The Pew Research Center has been sifting through a lot of data gleaned from questionnaires given to gun owners. Recently, we reported on the differences between male and female gun owners and before that, difference between gun owners who are NRA members and those who aren’t.
The latest batch of data shows the differences between urban and rural gun owners, and some of the numbers might surprise you.
According to a release form Pew Research, 46 percent of adults who live in rural areas say they own a gun, compared to 28 percent who live in the suburbs and just 19 percent in urban areas, so that’s pretty big difference to begin with.
Here’s a run down of some of the more interesting disparities between rural and urban gun owners:
75% of rural gun owners say they own more than one gun; 48% of urban gun owners say the same
Predictably, 48% of rural owners cite hunting as a major reason for owning a gun, with just 27% of urban gun owners saying the same.
Rural gun owners get their first gun at an earlier age: 47% said they got their first g un before they turned 18, while 27% of current or past gun owners from urban communities say they were younger than 18 when they first got their own gun. The release points out that federal law bans the purchase of firearms by anyone younger than 18, but in many states, minors can still legally possess guns.
72% of Americans who grew up in rural areas say there were guns in their household growing up; the same can be said for 52% of those who grew up in small towns and 39% of those who grew up in a city.
21% of urban gun owners say there would be more crime if more Americans owned guns. Only 9% of rural gun owners agree. 57% of rural gun owners say there would be less crime, a view shared by 47% of urban gun owners
74% of gun owners say the right to keep and bear firearms is essential to their personal sense of freedom. Only 35% of non-gun-owners say the same.

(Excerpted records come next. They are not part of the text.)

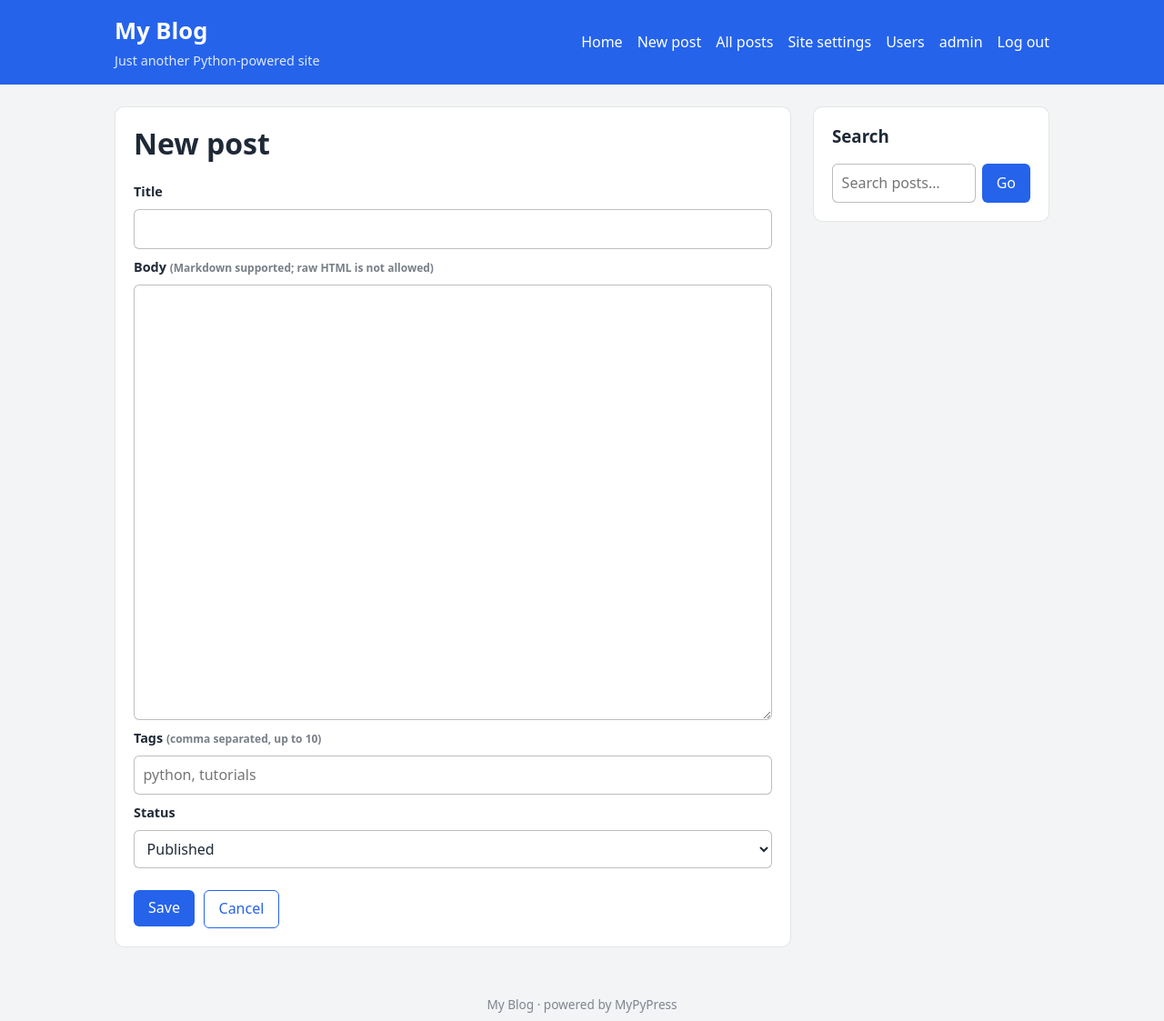
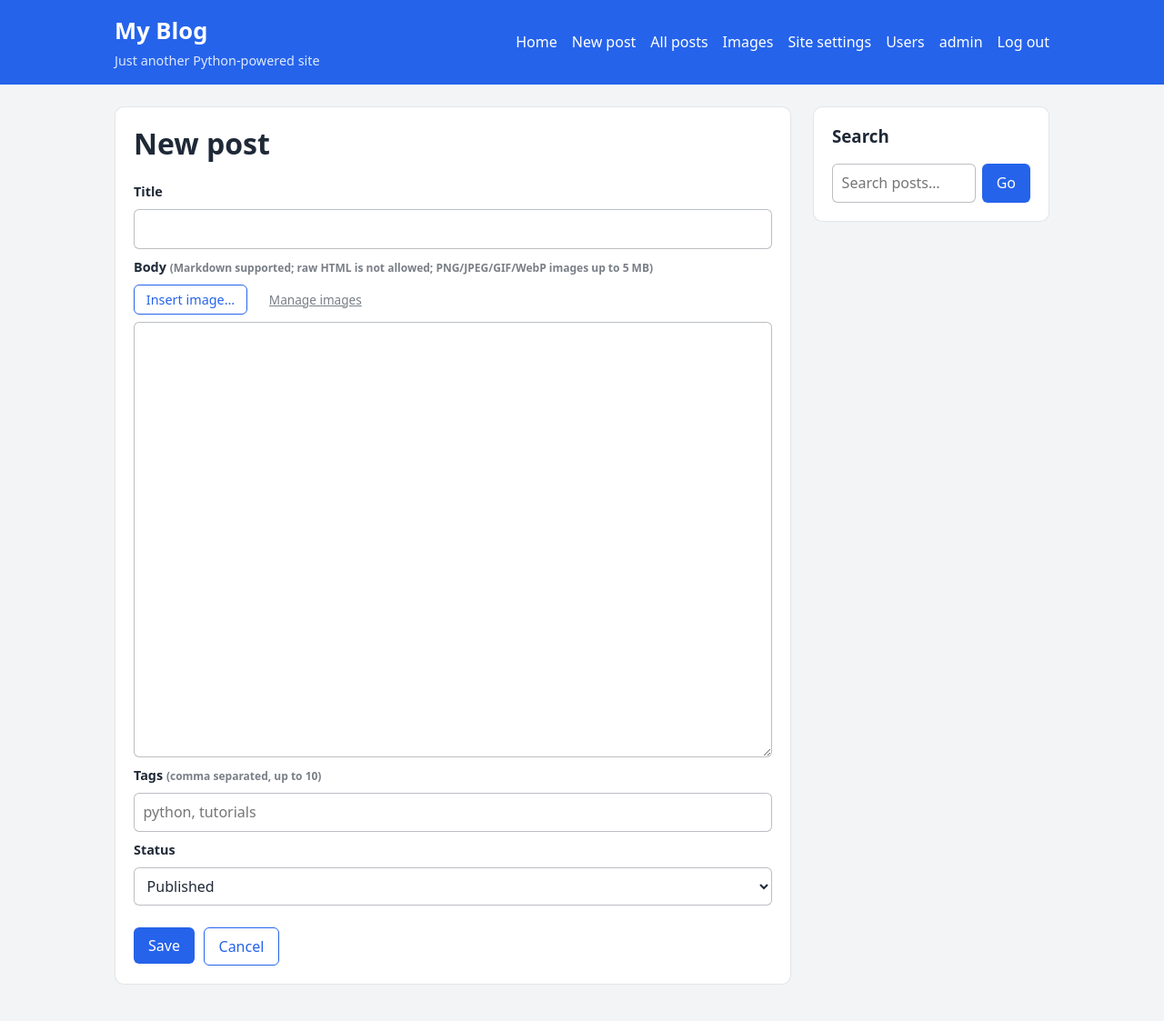
Before and after one commit to smithadmin/mypypress, a Flask app: page /new in a window 1280 px wide. Shown: the top 1123 px of the page at 91% size. Run offline with Flask 3, Linux system fonts and the light colour scheme; the visitor is signed in with stand-in values (Sample User, id 1); data comes from the database, SQL or seed files in the repository; data that the repository does not hold is empty; some libraries are stand-ins or nearby versions.

Commit message:
Adding ability for images in posts

```diff
--- a/app.py
+++ b/app.py
@@ -1,8 +1,8 @@
 """MyPyPress - a small WordPress-style blogging platform (Flask + SQLite).
 
 Features: multiple users, roles (admin / user), per-user "can post" permission,
-posts with Markdown, tags, comments, search, drafts, and admin customization of
-site name, tagline, banner (text + image) and theme colors.
+posts with Markdown, tags, comments, search, drafts, image uploads for authors, and admin customisation of
+site name, tagline, banner (text + image) and theme colours.
 
 All persistent state (database, uploads, secret key) lives in DATA_DIR.
 """
@@ -21,7 +21,7 @@ from pathlib import Path
 import markdown
 from markdown.treeprocessors import Treeprocessor
 from markupsafe import Markup
-from flask import (Flask, abort, flash, g, redirect, render_template, request,
+from flask import (Flask, abort, flash, g, jsonify, redirect, render_template, request,
                    send_from_directory, session, url_for)
 from werkzeug.middleware.proxy_fix import ProxyFix
 from werkzeug.security import check_password_hash, generate_password_hash
@@ -56,6 +56,8 @@ COLOR_LABELS = {
 HEX_RE = re.compile(r"^#[0-9a-fA-F]{6}$")
 USERNAME_RE = re.compile(r"^[A-Za-z0-9_.-]{3,32}$")
 UPLOAD_NAME_RE = re.compile(r"^[0-9a-f]{16}\.(png|jpg|gif|webp)$")
+MAX_IMAGE_BYTES = 5 * 1024 * 1024        # per image
+DEFAULT_QUOTA_MB = 50                    # per non-admin user (env USER_UPLOAD_QUOTA_MB)
 
 SCHEMA = """
 CREATE TABLE IF NOT EXISTS users (
@@ -96,6 +98,15 @@ CREATE TABLE IF NOT EXISTS comments (
   created_at TEXT NOT NULL
 );
 CREATE INDEX IF NOT EXISTS idx_comments_post ON comments(post_id);
+CREATE TABLE IF NOT EXISTS images (
+  id INTEGER PRIMARY KEY,
+  user_id INTEGER REFERENCES users(id) ON DELETE SET NULL,
+  filename TEXT NOT NULL UNIQUE,
+  original_name TEXT NOT NULL,
+  size INTEGER NOT NULL,
+  created_at TEXT NOT NULL
+);
+CREATE INDEX IF NOT EXISTS idx_images_user ON images(user_id);
 CREATE TABLE IF NOT EXISTS settings (
   key TEXT PRIMARY KEY,
   value TEXT NOT NULL
@@ -236,6 +247,12 @@ def dt_filter(value):
         return value or ""
 
 
+@app.template_filter("img_alt")
+def img_alt_filter(original_name):
+    stem = re.sub(r"[^\w .-]", "", Path(original_name).stem).strip()[:60]
+    return stem or "image"
+
+
 def excerpt(body, n=280):
     text = html.unescape(re.sub(r"<[^>]+>", " ", render_markdown(body)))
     text = " ".join(text.split())
@@ -323,8 +340,7 @@ def can_edit(post):
 def can_delete_post(post):
     # Spec: admins write to everything; authors only edit their own posts.
     # To let authors delete their own posts, return can_edit(post) instead.
-    #return is_admin()       # Uncomment this line for only Admin to delete post
-    return can_edit(post)    # Logged-in users can delete their own posts too
+    return is_admin()
 
 
 def can_delete_comment(c):
@@ -418,6 +434,8 @@ def http_error(e):
             413: "That upload is too large (6 MB max)."}
     detail = e.description if e.code in (400, 403) and e.description and \
         not e.description.startswith(("The browser", "You don't have the permission")) else msgs.get(e.code, e.description)
+    if request.path == "/images/upload":      # the editor's fetch() expects JSON
+        return jsonify(error=detail), e.code
     return render_template("error.html", code=e.code, message=detail), e.code
 
 
@@ -769,6 +787,87 @@ def delete_post(slug):
 
 
 # --------------------------------------------------------------------------
+# Post images (uploaded by authors, used inline via Markdown)
+# --------------------------------------------------------------------------
+def quota_bytes():
+    try:
+        return max(0, int(os.environ.get("USER_UPLOAD_QUOTA_MB", DEFAULT_QUOTA_MB))) * 1024 * 1024
+    except ValueError:
+        return DEFAULT_QUOTA_MB * 1024 * 1024
+
+
+def used_bytes(user_id):
+    return get_db().execute("SELECT COALESCE(SUM(size),0) FROM images WHERE user_id=?",
+                            (user_id,)).fetchone()[0]
+
+
+def store_image(file):
+    """Validate and save an uploaded image. Returns (info_dict, None) or (None, error_message)."""
+    if not file or not file.filename:
+        return None, "Choose an image file first."
+    data = file.read(MAX_IMAGE_BYTES + 1)
+    if len(data) > MAX_IMAGE_BYTES:
+        return None, f"That image is too large ({MAX_IMAGE_BYTES // 1024 // 1024} MB max)."
+    ext = detect_image(data[:16])
+    if not ext:
+        return None, "Only PNG, JPEG, GIF or WebP images are allowed."
+    if not is_admin() and used_bytes(g.user["id"]) + len(data) > quota_bytes():
+        return None, (f"Upload limit of {quota_bytes() // 1024 // 1024} MB reached. "
+                      "Delete some images you no longer use and try again.")
+    name = f"{secrets.token_hex(8)}.{ext}"
+    (app.config["UPLOAD_DIR"] / name).write_bytes(data)
+    db = get_db()
+    cur = db.execute("INSERT INTO images(user_id,filename,original_name,size,created_at) VALUES (?,?,?,?,?)",
+                     (g.user["id"], name, file.filename[:200], len(data), now()))
+    db.commit()
+    url = url_for("uploads", filename=name)
+    return {"id": cur.lastrowid, "filename": name, "url": url,
+            "markdown": f"![{img_alt_filter(file.filename)}]({url})"}, None
+
+
+@app.route("/images", methods=["GET", "POST"])
+@poster_required
+def images():
+    if request.method == "POST":
+        info, err = store_image(request.files.get("image"))
+        flash(err or "Image uploaded. Copy its Markdown below into your post.", "error" if err else "ok")
+        return redirect(url_for("images"))
+    where, params = ("", ()) if is_admin() else ("WHERE i.user_id=?", (g.user["id"],))
+    rows = get_db().execute(
+        "SELECT i.*, u.username, (SELECT COUNT(*) FROM posts p WHERE instr(p.body, i.filename) > 0) AS used_in "
+        f"FROM images i LEFT JOIN users u ON u.id=i.user_id {where} "
+        "ORDER BY i.created_at DESC, i.id DESC LIMIT 200", params).fetchall()
+    return render_template("images.html", images=rows, used=used_bytes(g.user["id"]),
+                           quota=None if is_admin() else quota_bytes())
+
+
+@app.route("/images/upload", methods=["POST"])
+@poster_required
+def upload_image_api():
+    """Used by the editor's "Insert image" button (JSON in, JSON out)."""
+    info, err = store_image(request.files.get("image"))
+    if err:
+        return jsonify(error=err), 400
+    return jsonify(info)
+
+
+@app.route("/images/<int:image_id>/delete", methods=["POST"])
+@poster_required
+def delete_image(image_id):
+    db = get_db()
+    img = db.execute("SELECT * FROM images WHERE id=?", (image_id,)).fetchone()
+    if not img:
+        abort(404)
+    if not is_admin() and img["user_id"] != g.user["id"]:
+        abort(403)
+    db.execute("DELETE FROM images WHERE id=?", (image_id,))
+    db.commit()
+    remove_upload(img["filename"])
+    flash("Image deleted.", "ok")
+    return redirect(url_for("images"))
+
+
+# --------------------------------------------------------------------------
 # Administration
 # --------------------------------------------------------------------------
 def detect_image(head):
@@ -813,7 +912,7 @@ def admin_settings():
             errors.append("Posts per page must be between 1 and 50.")
         for k in COLOR_KEYS:
             if not HEX_RE.match(new["color_" + k]):
-                errors.append(f"Invalid color for “{COLOR_LABELS[k]}”.")
+                errors.append(f"Invalid colour for “{COLOR_LABELS[k]}”.")
         upload = request.files.get("banner_image")
         image_data = ext = None
         if upload and upload.filename:
--- a/docker-compose.yml
+++ b/docker-compose.yml
@@ -12,6 +12,7 @@ services:
       ADMIN_USERNAME: "${ADMIN_USERNAME:-admin}"
       ADMIN_PASSWORD: "${ADMIN_PASSWORD:-}"   # empty = random password printed in `docker compose logs`
       # Set these when serving over HTTPS behind a reverse proxy:
+      USER_UPLOAD_QUOTA_MB: "${USER_UPLOAD_QUOTA_MB:-50}"   # per-user image storage limit (admins exempt)
       COOKIE_SECURE: "${COOKIE_SECURE:-0}"
       TRUST_PROXY: "${TRUST_PROXY:-0}"
     volumes:
--- a/static/app.js
+++ b/static/app.js
@@ -3,3 +3,44 @@ document.addEventListener('submit', function (e) {
   var msg = e.target.getAttribute('data-confirm');
   if (msg && !window.confirm(msg)) e.preventDefault();
 });
+
+// Select a Markdown snippet on click so it is easy to copy.
+document.addEventListener('click', function (e) {
+  if (e.target.classList && e.target.classList.contains('snippet')) e.target.select();
+});
+
+// Post editor: "Insert image..." uploads the file and inserts Markdown at the cursor.
+document.addEventListener('DOMContentLoaded', function () {
+  var input = document.getElementById('image-upload');
+  var body = document.getElementById('body');
+  var status = document.getElementById('upload-status');
+  if (!input || !body) return;
+
+  input.addEventListener('change', function () {
+    var file = input.files && input.files[0];
+    if (!file) return;
+    var form = new FormData();
+    form.append('image', file);
+    form.append('_csrf', input.getAttribute('data-csrf'));
+    status.textContent = 'Uploading…';
+    fetch(input.getAttribute('data-url'), { method: 'POST', body: form, credentials: 'same-origin' })
+      .then(function (r) {
+        return r.json().then(function (j) { return { ok: r.ok, json: j }; },
+                             function () { return { ok: false, json: { error: 'Upload failed (' + r.status + ').' } }; });
+      })
+      .then(function (res) {
+        if (!res.ok) { status.textContent = res.json.error || 'Upload failed.'; return; }
+        var snippet = res.json.markdown;
+        var start = body.selectionStart, end = body.selectionEnd, v = body.value;
+        var before = v.slice(0, start), after = v.slice(end);
+        var pre = before && !before.endsWith('\n') ? '\n\n' : '';
+        var post = after && !after.startsWith('\n') ? '\n\n' : '';
+        body.value = before + pre + snippet + post + after;
+        var pos = (before + pre + snippet).length;
+        body.focus(); body.setSelectionRange(pos, pos);
+        status.textContent = 'Image inserted.';
+      })
+      .catch(function () { status.textContent = 'Upload failed. Check your connection and try again.'; })
+      .then(function () { input.value = ''; });
+  });
+});
--- a/static/style.css
+++ b/static/style.css
@@ -58,3 +58,10 @@ table { width:100%; border-collapse:collapse; } th, td { text-align:left; paddin
 .color-field { display:flex; justify-content:space-between; align-items:center; gap:.5rem; font-weight:400; }
 .banner-preview { max-width:100%; max-height:140px; border-radius:6px; align-self:flex-start; }
 .site-footer { text-align:center; padding:2rem 1rem; color:color-mix(in srgb, var(--text) 55%, transparent); font-size:.85rem; }
+.uploader { display:flex; gap:.75rem; align-items:center; flex-wrap:wrap; }
+.uploader .btn { padding:.25rem .8rem; font-size:.9rem; }
+.small-link { font-size:.85rem; }
+.image-row { display:flex; gap:1rem; padding:.75rem 0; border-top:1px solid color-mix(in srgb, var(--text) 12%, transparent); }
+.thumb { width:96px; height:96px; object-fit:cover; border-radius:6px; background:color-mix(in srgb, var(--text) 8%, var(--surface)); display:block; }
+.image-info { flex:1; min-width:0; }
+.snippet { font-family:ui-monospace,Consolas,monospace; font-size:.8rem; padding:.25rem .4rem; margin:.25rem 0; }
--- a/templates/base.html
+++ b/templates/base.html
@@ -18,7 +18,7 @@
     <nav class="nav">
       <a href="{{ url_for('index') }}">Home</a>
       {% if g.user %}
-        {% if can_post() %}<a href="{{ url_for('new_post') }}">New post</a><a href="{{ url_for('dashboard') }}">{{ 'All posts' if is_admin() else 'My posts' }}</a>{% endif %}
+        {% if can_post() %}<a href="{{ url_for('new_post') }}">New post</a><a href="{{ url_for('dashboard') }}">{{ 'All posts' if is_admin() else 'My posts' }}</a><a href="{{ url_for('images') }}">Images</a>{% endif %}
         {% if is_admin() %}<a href="{{ url_for('admin_settings') }}">Site settings</a><a href="{{ url_for('admin_users') }}">Users</a>{% endif %}
         <a href="{{ url_for('account') }}">{{ g.user['username'] }}</a>
         <form method="post" action="{{ url_for('logout') }}" class="inline">
--- a/templates/editor.html
+++ b/templates/editor.html
@@ -8,7 +8,13 @@
     {{ csrf() }}
     <label for="title">Title</label>
     <input id="title" name="title" value="{{ values.title }}" maxlength="200" required>
-    <label for="body">Body <small class="muted">(Markdown supported; raw HTML is not allowed)</small></label>
+    <label for="body">Body <small class="muted">(Markdown supported; raw HTML is not allowed; PNG/JPEG/GIF/WebP images up to 5 MB)</small></label>
+    <div class="uploader">
+      <label class="btn secondary" for="image-upload">Insert image&hellip;</label>
+      <input id="image-upload" type="file" accept="image/png,image/jpeg,image/gif,image/webp" hidden data-url="{{ url_for('upload_image_api') }}" data-csrf="{{ csrf_token() }}">
+      <span id="upload-status" class="muted" role="status"></span>
+      <a href="{{ url_for('images') }}" class="muted small-link">Manage images</a>
+    </div>
     <textarea id="body" name="body" rows="18" required>{{ values.body }}</textarea>
     <label for="tags">Tags <small class="muted">(comma separated, up to 10)</small></label>
     <input id="tags" name="tags" value="{{ values.tags }}" placeholder="python, tutorials">
```
Also changed, not shown: tests/test_app.py (+164 -0 lines), README.md.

Broken down further, 82% of rural gun owners say the same, while 59% of urban gun owners say the right is essential to their personal sense of freedom.